▶ _REQUIREMENT_
State the count of lines in this material that hold the string "public" and add nothing.

EXTRACTED DATA below:

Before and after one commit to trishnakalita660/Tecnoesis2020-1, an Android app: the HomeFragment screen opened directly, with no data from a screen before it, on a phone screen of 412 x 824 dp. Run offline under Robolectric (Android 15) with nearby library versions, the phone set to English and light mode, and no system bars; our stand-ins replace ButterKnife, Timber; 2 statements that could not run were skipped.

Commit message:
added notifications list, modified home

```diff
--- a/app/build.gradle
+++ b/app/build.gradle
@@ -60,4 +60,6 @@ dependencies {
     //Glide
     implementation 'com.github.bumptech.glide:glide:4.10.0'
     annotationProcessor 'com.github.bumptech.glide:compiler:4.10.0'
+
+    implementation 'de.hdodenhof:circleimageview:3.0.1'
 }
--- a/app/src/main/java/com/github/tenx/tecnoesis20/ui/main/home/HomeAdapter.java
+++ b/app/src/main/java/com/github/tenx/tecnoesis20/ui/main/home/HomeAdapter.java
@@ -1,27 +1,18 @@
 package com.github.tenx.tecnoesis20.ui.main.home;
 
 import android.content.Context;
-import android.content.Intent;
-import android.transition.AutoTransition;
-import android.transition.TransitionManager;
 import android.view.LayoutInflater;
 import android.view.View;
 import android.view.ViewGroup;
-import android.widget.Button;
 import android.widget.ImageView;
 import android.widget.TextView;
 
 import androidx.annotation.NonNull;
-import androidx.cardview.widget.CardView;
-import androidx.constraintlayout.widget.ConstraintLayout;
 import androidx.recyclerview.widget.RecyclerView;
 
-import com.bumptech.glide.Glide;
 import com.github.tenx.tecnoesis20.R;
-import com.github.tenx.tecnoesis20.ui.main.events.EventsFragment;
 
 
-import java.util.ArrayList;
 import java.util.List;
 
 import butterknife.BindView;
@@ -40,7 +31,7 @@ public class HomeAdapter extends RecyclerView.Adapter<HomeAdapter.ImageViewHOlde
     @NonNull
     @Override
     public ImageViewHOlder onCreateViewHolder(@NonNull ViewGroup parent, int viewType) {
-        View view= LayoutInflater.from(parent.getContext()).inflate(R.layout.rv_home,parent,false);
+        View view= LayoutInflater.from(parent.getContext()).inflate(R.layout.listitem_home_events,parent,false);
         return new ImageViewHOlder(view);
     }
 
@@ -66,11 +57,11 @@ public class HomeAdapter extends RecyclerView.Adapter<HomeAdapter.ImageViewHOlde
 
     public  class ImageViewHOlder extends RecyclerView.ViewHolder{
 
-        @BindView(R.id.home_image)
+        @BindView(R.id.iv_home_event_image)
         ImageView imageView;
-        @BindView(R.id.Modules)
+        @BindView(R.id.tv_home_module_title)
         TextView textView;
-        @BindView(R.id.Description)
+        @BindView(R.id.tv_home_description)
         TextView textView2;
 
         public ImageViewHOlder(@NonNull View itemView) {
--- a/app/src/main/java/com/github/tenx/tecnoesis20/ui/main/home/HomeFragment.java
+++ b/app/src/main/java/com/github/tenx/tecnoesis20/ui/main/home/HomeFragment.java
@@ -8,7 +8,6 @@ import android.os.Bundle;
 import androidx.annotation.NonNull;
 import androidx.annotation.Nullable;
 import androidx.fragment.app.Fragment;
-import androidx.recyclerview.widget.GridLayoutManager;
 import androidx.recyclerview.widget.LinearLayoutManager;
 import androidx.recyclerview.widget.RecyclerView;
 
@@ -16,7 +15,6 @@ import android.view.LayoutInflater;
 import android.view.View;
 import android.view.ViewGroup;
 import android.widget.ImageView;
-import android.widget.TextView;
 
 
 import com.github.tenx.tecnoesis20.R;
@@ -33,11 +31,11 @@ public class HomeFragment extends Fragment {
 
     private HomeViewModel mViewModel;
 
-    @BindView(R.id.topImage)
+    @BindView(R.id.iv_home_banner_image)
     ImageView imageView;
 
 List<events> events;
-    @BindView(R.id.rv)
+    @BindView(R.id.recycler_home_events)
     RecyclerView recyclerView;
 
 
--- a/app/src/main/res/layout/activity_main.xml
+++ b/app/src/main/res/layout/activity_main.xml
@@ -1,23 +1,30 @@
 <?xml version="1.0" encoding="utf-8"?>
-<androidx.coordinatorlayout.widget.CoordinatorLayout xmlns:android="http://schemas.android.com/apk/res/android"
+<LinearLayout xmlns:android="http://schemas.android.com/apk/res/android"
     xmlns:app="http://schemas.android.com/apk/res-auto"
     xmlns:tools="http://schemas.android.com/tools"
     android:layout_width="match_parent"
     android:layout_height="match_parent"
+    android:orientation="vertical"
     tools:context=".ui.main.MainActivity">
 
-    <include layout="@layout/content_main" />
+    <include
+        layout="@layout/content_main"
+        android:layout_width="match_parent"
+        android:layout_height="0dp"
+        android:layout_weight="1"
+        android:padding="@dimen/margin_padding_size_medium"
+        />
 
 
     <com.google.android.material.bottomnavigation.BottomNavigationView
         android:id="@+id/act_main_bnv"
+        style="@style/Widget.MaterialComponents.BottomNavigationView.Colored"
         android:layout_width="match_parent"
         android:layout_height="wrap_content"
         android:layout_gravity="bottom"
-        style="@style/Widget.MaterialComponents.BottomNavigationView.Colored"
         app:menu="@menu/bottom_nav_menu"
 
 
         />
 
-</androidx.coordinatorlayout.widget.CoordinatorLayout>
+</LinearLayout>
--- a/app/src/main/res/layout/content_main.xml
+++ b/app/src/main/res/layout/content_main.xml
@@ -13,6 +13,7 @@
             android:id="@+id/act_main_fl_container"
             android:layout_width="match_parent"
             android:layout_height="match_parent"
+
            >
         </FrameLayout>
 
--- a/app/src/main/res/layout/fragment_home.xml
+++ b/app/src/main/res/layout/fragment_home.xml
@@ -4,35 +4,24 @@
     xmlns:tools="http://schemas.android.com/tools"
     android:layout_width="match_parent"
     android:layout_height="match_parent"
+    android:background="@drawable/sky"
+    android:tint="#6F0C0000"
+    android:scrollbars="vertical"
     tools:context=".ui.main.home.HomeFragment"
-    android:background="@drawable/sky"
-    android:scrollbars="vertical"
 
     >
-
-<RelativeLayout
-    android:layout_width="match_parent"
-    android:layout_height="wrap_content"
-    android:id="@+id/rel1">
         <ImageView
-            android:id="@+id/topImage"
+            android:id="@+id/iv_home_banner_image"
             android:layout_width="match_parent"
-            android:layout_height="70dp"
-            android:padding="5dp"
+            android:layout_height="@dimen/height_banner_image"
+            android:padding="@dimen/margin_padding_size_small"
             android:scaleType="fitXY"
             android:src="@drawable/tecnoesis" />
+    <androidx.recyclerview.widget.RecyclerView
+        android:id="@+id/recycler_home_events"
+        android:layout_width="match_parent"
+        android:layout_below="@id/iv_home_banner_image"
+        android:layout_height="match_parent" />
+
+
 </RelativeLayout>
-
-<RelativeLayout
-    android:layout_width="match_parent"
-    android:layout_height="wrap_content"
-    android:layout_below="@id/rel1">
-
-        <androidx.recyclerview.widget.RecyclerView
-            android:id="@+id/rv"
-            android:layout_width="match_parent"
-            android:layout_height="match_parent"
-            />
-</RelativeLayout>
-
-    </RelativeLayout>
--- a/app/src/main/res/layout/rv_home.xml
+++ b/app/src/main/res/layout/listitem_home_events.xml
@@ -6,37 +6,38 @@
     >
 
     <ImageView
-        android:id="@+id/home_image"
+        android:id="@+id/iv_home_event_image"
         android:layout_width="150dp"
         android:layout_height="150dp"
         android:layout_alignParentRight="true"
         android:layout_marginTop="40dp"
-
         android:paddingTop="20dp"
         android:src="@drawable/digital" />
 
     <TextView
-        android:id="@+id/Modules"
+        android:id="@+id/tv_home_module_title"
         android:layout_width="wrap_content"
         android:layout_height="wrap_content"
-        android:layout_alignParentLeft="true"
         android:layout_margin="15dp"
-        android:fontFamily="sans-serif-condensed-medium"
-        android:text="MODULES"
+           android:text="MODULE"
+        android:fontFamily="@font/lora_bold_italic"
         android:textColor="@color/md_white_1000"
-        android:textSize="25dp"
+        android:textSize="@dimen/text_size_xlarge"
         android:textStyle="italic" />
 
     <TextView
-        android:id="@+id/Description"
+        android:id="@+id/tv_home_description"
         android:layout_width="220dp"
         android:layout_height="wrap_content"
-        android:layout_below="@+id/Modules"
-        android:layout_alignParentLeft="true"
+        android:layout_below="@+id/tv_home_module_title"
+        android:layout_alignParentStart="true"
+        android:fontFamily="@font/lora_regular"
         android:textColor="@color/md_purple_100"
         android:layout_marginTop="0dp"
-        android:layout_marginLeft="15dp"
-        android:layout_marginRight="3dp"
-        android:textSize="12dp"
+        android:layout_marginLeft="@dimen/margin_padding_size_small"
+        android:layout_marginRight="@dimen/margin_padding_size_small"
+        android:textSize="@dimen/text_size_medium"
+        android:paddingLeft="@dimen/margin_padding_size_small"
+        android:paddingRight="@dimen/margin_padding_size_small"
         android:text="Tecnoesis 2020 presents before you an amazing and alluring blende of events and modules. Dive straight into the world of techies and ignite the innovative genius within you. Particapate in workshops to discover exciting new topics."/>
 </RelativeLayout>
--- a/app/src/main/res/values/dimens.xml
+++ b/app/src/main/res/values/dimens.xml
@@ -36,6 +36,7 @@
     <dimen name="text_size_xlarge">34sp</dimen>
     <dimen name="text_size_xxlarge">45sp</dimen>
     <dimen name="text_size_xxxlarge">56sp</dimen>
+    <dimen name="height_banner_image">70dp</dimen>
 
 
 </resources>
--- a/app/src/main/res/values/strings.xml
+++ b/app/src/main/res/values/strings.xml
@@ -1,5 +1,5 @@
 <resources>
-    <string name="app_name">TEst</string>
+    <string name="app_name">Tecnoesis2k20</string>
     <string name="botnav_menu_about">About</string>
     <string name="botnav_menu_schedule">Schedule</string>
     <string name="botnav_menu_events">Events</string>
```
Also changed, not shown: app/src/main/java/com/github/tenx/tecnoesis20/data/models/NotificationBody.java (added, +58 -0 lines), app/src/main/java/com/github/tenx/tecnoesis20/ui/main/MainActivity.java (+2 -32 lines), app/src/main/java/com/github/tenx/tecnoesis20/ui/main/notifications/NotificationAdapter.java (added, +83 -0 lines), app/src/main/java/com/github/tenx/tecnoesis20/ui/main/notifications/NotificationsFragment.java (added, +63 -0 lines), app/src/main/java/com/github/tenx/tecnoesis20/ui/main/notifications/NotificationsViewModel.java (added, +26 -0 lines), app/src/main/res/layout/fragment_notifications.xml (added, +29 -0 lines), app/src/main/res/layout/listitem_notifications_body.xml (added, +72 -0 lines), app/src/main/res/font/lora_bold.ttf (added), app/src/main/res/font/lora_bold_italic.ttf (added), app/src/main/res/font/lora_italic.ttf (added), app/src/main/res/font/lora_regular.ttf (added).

End of EXTRACTED DATA.

▶ _FINISHED TASK_
6